When Is a Business or Other Property Owner Liable?
Just because you slipped and fell does not mean the owner of the property is automatically liable to compensate you. The reality is that true accidents happen when liquids are spilled, things fall on the ground, and floors become uneven. To a certain extent, this is a part of life. To have a valid claim, you must show the owner had a duty of care to you and that he breached this duty by his actions or inactions.
All business and property owners have a duty to take reasonable steps to ensure that their property is free of defects that would cause a person to slip and fall. You will need to show one of these scenarios occurred to prove the owner was negligent:
- The property owner or its employee knew of the dangerous condition, but did nothing to repair the problem.
- The property owner or its employee should have known of the dangerous condition because a reasonable person would have and would have repaired or removed the hazard. The key question in this determination is whether a reasonable person would have discovered the dangerous condition and if the property owner had sufficient time to rectify the problem before the slip and fall accident occurred.
- The property owner or its employee caused the dangerous condition.
How Do You Show the Property Owner Acted Unreasonably?
In most slip and fall cases, the accident victims are trying to show that the owner should have known about the condition because a reasonable person would have. No matter what scenario you are trying to prove to establish the owner’s negligence, the reasonableness of his actions will probably become an issue. Here are some questions to ask to determine whether the owner acted unreasonably:
- How long did the defect exist? The longer a problem existed, the more likely it is that you would be able to show the owner actions amounted to negligence. For example, if a spill was left on the floor for hours or longer, it is more likely the owner would be liable for your fall than if it had happened minutes before your accident.
- What daily cleaning does the owner engage in? You will want to look at how often the owner claims someone cleans and inspects the property. Whether the owner has any evidence to back up his claims is equally important.
- Why was an object on the floor? If you tripped on an object on the floor, was the object on the floor for a legitimate reason and did the reason exist at the time of your fall? Even if the object was on the floor for a purpose at one point, the owner could be liable if it was carelessly left there.
- Could the hazard have been moved to a safer place? Proving the object that caused your fall could have been moved to a safer location with little inconvenience to the property owner is one way to show the owner acted unreasonably.
- Could a warning have been posted? If a warning of the hazard could have been posted or a barrier erected around is, you can use this to show that the owner is responsible for your injuries by failing to take steps a reasonable person would have taken.

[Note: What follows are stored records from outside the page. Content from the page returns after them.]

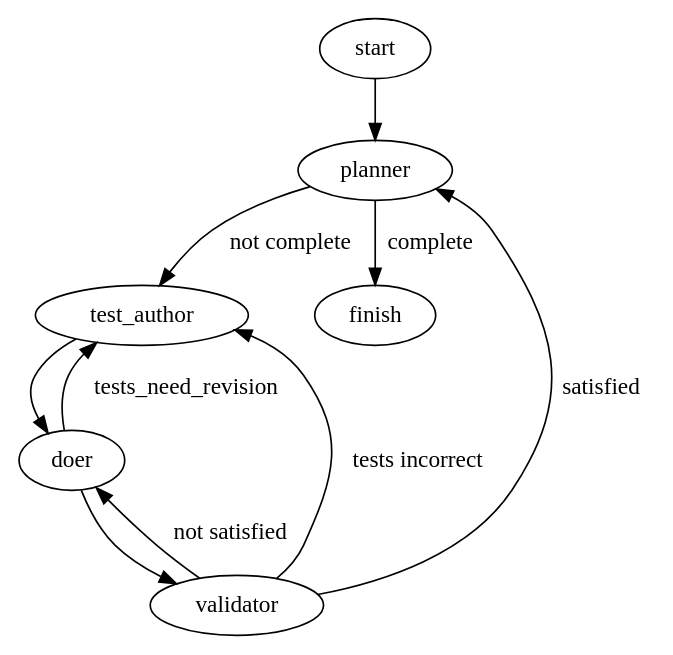
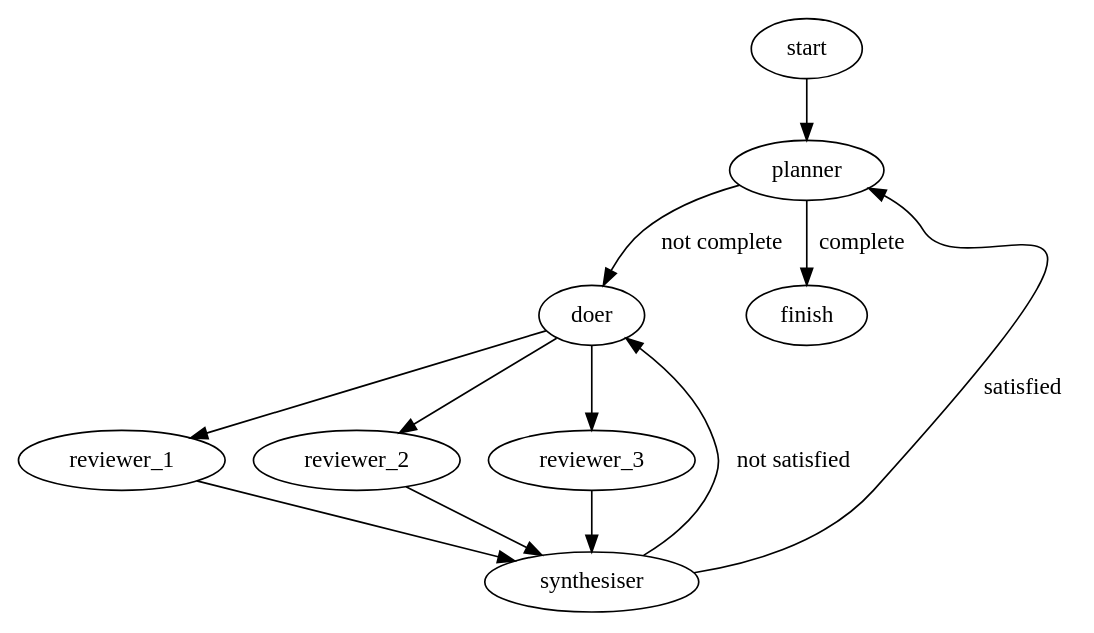
Before and after one commit to ed-snodgrass/architecture-review: the diagram in arch-r/.assembly-lines/careful.dot, drawn with Graphviz. The commit also changed 4 other files, not shown here.

```diff
--- a/arch-r/.assembly-lines/careful.dot
+++ b/arch-r/.assembly-lines/careful.dot
@@ -1,11 +1,13 @@
 digraph assembly_line {
   start -> planner
-  planner -> test_author [label="not complete"]
-  planner -> finish      [label="complete"]
-  test_author -> doer
-  doer -> test_author [label="tests_need_revision"]
-  doer -> validator
-  validator -> doer      [label="not satisfied"]
-  validator -> test_author [label="tests incorrect"]
-  validator -> planner   [label="satisfied"]
+  planner -> doer [label="not complete"]
+  planner -> finish [label="complete"]
+  doer -> reviewer_1
+  doer -> reviewer_2
+  doer -> reviewer_3
+  reviewer_1 -> synthesiser
+  reviewer_2 -> synthesiser
+  reviewer_3 -> synthesiser
+  synthesiser -> doer [label="not satisfied"]
+  synthesiser -> planner [label="satisfied"]
 }
```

- Was there poor lightening? When poor or inadequate lighting exists, it makes it impossible for unsuspecting people to see potential hazards and is additional evidence that the property owner was negligent in causing your slip and fall.
Let Brauns Law Help You Prove Your Case
Proving that a property owner acted unreasonably can be challenging and is not something you should try to establish on your own. It requires a thorough investigation by an experienced premises liability attorney. If you or a loved one was injured in a slip and fall accident, take the next step by hiring an attorney to assist you. Call our firm today at 877-401-6689 to schedule a free, no-obligation consultation.